■ TASK INSTRUCTIONS ■
Please return every line in the following data that includes the string "messageMove".

■ STUDY MATERIAL ■
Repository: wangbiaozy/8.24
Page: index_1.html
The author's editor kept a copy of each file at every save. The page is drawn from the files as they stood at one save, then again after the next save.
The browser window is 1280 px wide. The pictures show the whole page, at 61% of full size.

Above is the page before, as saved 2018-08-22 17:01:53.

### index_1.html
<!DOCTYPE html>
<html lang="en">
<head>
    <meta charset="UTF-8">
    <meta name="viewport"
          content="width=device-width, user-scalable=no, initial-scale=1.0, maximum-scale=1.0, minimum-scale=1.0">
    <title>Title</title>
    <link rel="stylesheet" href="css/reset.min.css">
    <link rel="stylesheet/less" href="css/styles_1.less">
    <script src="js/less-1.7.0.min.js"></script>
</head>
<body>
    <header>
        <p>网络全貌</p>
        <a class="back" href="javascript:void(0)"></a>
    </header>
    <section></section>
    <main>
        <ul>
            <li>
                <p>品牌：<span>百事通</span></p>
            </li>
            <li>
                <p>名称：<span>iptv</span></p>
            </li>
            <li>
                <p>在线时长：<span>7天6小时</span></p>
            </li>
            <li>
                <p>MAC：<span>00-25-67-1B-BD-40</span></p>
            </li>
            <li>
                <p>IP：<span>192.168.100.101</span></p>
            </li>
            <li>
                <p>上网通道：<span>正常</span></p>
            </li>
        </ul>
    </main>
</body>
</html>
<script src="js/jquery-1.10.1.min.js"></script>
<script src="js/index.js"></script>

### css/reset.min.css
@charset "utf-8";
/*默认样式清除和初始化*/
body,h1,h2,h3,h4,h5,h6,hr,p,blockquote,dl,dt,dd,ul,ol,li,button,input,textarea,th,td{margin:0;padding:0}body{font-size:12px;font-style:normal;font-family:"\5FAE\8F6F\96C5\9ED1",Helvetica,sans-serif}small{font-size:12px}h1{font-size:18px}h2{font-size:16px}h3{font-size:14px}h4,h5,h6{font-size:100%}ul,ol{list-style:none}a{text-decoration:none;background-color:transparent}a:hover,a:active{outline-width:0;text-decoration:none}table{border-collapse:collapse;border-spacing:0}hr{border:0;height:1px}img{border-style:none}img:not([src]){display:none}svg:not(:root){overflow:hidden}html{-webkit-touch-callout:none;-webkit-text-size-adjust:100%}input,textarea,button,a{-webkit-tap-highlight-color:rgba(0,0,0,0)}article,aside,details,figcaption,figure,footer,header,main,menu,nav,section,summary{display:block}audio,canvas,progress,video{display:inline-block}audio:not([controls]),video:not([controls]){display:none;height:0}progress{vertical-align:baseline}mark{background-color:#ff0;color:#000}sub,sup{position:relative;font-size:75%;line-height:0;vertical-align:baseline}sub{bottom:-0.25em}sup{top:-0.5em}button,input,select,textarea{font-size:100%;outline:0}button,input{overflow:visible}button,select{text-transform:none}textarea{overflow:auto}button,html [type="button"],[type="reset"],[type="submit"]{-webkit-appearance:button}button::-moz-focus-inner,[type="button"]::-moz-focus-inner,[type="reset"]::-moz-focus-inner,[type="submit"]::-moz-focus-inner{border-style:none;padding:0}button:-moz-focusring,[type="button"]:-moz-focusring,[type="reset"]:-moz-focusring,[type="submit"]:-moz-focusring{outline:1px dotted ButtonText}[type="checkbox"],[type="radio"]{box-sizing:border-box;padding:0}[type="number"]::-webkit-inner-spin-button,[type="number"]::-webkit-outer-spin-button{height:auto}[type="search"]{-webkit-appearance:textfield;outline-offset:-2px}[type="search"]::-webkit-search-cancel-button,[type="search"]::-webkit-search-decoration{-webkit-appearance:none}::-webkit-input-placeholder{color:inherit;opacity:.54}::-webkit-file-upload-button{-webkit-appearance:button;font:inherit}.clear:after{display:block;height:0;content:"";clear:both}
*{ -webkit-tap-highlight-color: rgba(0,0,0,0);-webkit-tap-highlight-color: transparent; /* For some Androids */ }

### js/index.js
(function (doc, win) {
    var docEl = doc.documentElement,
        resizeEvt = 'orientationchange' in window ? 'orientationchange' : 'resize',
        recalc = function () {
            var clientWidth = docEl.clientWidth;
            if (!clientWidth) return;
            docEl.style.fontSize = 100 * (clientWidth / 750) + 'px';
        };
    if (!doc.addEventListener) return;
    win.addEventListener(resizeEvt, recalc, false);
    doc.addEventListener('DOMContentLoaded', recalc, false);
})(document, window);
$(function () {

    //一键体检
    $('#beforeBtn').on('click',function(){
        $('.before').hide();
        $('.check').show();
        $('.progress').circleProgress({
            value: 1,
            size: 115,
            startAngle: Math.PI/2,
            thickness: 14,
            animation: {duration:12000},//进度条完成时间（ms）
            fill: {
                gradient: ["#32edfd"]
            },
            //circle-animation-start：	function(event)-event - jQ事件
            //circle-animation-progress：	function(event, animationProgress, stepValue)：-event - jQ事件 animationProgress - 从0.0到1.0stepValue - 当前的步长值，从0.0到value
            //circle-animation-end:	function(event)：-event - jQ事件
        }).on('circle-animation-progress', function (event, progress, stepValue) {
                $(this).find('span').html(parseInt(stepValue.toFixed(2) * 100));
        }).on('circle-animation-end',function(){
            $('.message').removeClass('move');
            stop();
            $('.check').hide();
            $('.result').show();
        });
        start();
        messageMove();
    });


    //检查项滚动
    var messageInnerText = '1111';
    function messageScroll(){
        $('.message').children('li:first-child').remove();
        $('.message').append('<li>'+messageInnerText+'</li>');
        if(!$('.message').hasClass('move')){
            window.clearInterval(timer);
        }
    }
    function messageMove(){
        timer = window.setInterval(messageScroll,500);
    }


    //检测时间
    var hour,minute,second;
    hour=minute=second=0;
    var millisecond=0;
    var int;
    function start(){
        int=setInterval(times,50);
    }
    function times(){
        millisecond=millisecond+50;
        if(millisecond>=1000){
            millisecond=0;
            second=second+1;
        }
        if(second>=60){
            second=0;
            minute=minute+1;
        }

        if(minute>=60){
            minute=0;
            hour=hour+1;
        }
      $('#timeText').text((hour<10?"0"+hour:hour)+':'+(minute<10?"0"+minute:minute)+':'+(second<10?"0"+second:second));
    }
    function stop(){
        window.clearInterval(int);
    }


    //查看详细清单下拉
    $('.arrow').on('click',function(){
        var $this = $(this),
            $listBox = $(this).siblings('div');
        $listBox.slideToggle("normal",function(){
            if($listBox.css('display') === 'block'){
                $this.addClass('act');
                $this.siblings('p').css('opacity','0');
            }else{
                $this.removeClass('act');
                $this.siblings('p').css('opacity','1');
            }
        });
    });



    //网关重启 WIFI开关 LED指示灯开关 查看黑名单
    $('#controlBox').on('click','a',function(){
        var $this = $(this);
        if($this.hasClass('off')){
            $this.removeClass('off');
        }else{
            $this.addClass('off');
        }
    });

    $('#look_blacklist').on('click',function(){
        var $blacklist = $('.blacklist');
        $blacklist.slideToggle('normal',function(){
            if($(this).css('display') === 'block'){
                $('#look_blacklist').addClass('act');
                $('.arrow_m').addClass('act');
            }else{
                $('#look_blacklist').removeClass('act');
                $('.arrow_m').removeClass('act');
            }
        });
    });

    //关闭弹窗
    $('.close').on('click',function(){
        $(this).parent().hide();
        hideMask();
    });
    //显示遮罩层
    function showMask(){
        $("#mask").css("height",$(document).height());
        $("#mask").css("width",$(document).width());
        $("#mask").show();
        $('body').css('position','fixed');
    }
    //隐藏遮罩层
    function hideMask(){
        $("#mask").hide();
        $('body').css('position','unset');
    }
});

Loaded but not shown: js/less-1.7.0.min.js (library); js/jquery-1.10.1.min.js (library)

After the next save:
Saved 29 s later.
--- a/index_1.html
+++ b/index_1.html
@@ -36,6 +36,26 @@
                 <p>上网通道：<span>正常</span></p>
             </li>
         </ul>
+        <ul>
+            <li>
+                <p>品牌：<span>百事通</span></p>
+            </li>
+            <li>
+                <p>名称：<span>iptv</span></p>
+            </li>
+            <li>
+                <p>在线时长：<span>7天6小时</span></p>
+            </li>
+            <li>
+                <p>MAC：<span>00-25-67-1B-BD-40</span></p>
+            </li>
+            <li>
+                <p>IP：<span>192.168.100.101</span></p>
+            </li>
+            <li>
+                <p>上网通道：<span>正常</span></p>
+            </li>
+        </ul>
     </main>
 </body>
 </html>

■ RESULT FOR THIS TASK ■
        messageMove();
    function messageMove(){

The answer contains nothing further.